Version comparison data
* * *

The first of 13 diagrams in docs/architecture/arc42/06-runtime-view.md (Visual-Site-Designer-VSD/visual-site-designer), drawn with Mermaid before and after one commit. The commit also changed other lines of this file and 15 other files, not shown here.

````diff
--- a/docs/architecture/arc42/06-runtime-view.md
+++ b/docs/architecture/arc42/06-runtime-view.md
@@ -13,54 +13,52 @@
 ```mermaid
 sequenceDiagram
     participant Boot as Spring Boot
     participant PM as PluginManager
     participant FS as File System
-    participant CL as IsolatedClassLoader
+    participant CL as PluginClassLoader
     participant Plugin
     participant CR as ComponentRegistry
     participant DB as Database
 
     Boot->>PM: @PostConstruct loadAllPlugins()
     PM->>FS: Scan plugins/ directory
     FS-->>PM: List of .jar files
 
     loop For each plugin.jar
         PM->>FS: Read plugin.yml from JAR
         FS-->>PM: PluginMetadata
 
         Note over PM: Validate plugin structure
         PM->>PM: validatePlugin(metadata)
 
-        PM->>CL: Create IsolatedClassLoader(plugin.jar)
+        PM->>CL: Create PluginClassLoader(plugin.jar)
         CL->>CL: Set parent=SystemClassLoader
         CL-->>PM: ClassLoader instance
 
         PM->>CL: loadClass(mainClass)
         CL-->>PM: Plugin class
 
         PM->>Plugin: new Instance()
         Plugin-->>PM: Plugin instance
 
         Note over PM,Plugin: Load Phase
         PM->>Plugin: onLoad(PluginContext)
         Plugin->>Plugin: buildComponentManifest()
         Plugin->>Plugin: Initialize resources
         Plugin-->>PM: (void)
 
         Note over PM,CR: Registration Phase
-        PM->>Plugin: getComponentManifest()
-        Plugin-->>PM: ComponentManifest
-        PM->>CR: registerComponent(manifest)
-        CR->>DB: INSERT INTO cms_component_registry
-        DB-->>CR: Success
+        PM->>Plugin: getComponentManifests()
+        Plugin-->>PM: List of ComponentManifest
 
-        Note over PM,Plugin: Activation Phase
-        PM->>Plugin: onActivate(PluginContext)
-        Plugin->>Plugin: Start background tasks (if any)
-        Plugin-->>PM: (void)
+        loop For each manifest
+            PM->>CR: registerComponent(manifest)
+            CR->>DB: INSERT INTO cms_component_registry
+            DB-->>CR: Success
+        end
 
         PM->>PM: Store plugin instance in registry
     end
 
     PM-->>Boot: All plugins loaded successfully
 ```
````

* * *

- **Work task**
Output the records once more, exactly as they stand.

- **Exercise answer**
The first of 13 diagrams in docs/architecture/arc42/06-runtime-view.md (Visual-Site-Designer-VSD/visual-site-designer), drawn with Mermaid before and after one commit. The commit also changed other lines of this file and 15 other files, not shown here.

````diff
--- a/docs/architecture/arc42/06-runtime-view.md
+++ b/docs/architecture/arc42/06-runtime-view.md
@@ -13,54 +13,52 @@
 ```mermaid
 sequenceDiagram
     participant Boot as Spring Boot
     participant PM as PluginManager
     participant FS as File System
-    participant CL as IsolatedClassLoader
+    participant CL as PluginClassLoader
     participant Plugin
     participant CR as ComponentRegistry
     participant DB as Database
 
     Boot->>PM: @PostConstruct loadAllPlugins()
     PM->>FS: Scan plugins/ directory
     FS-->>PM: List of .jar files
 
     loop For each plugin.jar
         PM->>FS: Read plugin.yml from JAR
         FS-->>PM: PluginMetadata
 
         Note over PM: Validate plugin structure
         PM->>PM: validatePlugin(metadata)
 
-        PM->>CL: Create IsolatedClassLoader(plugin.jar)
+        PM->>CL: Create PluginClassLoader(plugin.jar)
         CL->>CL: Set parent=SystemClassLoader
         CL-->>PM: ClassLoader instance
 
         PM->>CL: loadClass(mainClass)
         CL-->>PM: Plugin class
 
         PM->>Plugin: new Instance()
         Plugin-->>PM: Plugin instance
 
         Note over PM,Plugin: Load Phase
         PM->>Plugin: onLoad(PluginContext)
         Plugin->>Plugin: buildComponentManifest()
         Plugin->>Plugin: Initialize resources
         Plugin-->>PM: (void)
 
         Note over PM,CR: Registration Phase
-        PM->>Plugin: getComponentManifest()
-        Plugin-->>PM: ComponentManifest
-        PM->>CR: registerComponent(manifest)
-        CR->>DB: INSERT INTO cms_component_registry
-        DB-->>CR: Success
+        PM->>Plugin: getComponentManifests()
+        Plugin-->>PM: List of ComponentManifest
 
-        Note over PM,Plugin: Activation Phase
-        PM->>Plugin: onActivate(PluginContext)
-        Plugin->>Plugin: Start background tasks (if any)
-        Plugin-->>PM: (void)
+        loop For each manifest
+            PM->>CR: registerComponent(manifest)
+            CR->>DB: INSERT INTO cms_component_registry
+            DB-->>CR: Success
+        end
 
         PM->>PM: Store plugin instance in registry
     end
 
     PM-->>Boot: All plugins loaded successfully
 ```
````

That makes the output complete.